[Problem details]
Bring together copies of the lines in the data below that contain the word "bidi".
****
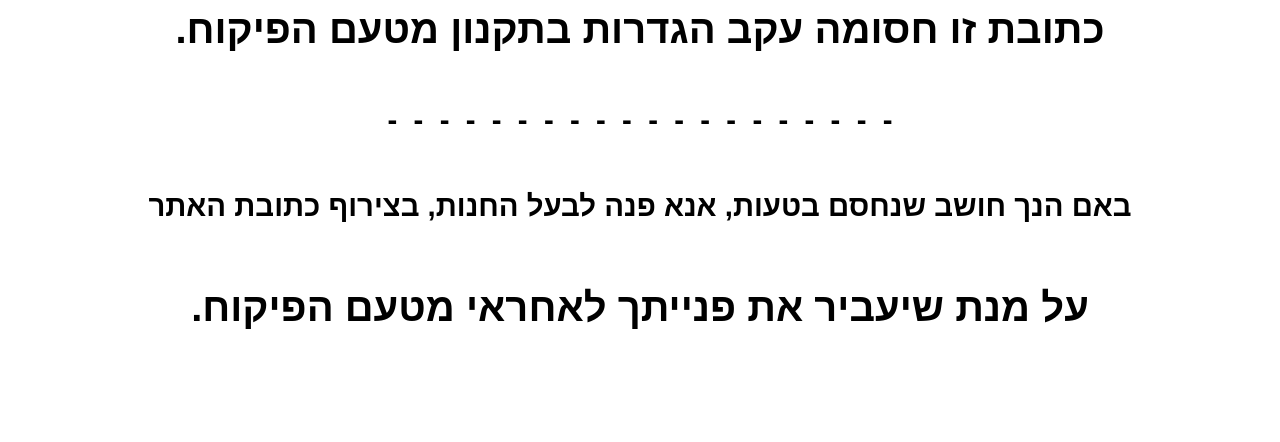
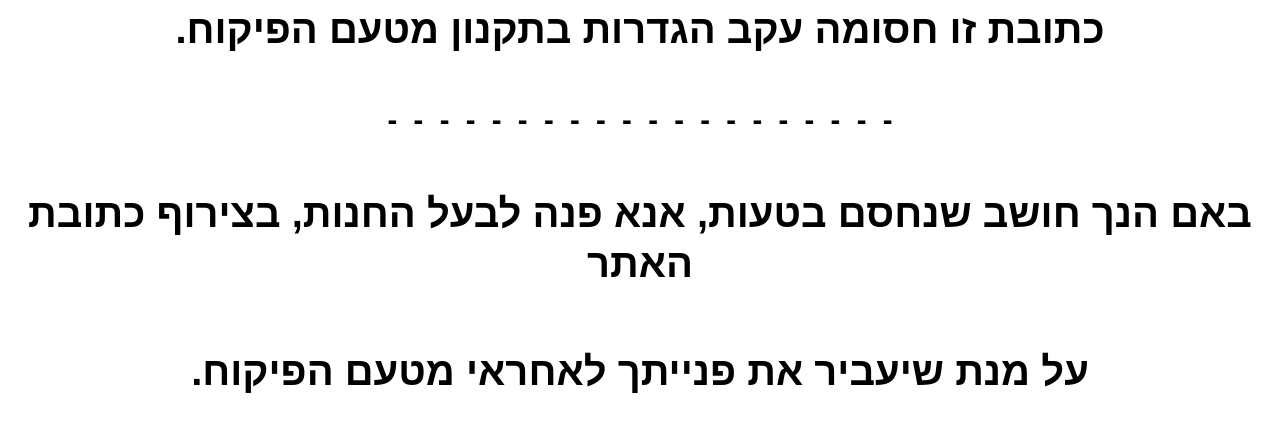
Before and after one commit to b37365/Shops, a plain HTML site: page index.html in a window 1280 px wide. Drawn offline with Linux system fonts and the light colour scheme.

Commit message:
Update index.html

```diff
--- a/index.html
+++ b/index.html
@@ -1628,7 +1628,7 @@
 Calibri;mso-hansi-theme-font:minor-latin;mso-bidi-theme-font:minor-bidi'><o:p>&nbsp;</o:p></span></p>
 
 <p class=MsoNormal align=center dir=RTL style='text-align:center'><b><span
-lang=HE style='font-size:22.0pt;line-height:125%;font-family:"Arial",sans-serif;
+lang=HE style='font-size:30.0pt;line-height:125%;font-family:"Arial",sans-serif;
 mso-ascii-font-family:Calibri;mso-ascii-theme-font:minor-latin;mso-hansi-font-family:
 Calibri;mso-hansi-theme-font:minor-latin;mso-bidi-theme-font:minor-bidi'>באם הנך חושב שנחסם בטעות, אנא פנה לבעל החנות, בצירוף כתובת האתר</span></b><span
 lang=HE style='font-size:30.0pt;line-height:125%;font-family:"Arial",sans-serif;
```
****
[Answer to this exercise]
 Calibri;mso-hansi-theme-font:minor-latin;mso-bidi-theme-font:minor-bidi'><o:p>&nbsp;</o:p></span></p>
 Calibri;mso-hansi-theme-font:minor-latin;mso-bidi-theme-font:minor-bidi'>באם הנך חושב שנחסם בטעות, אנא פנה לבעל החנות, בצירוף כתובת האתר</span></b><span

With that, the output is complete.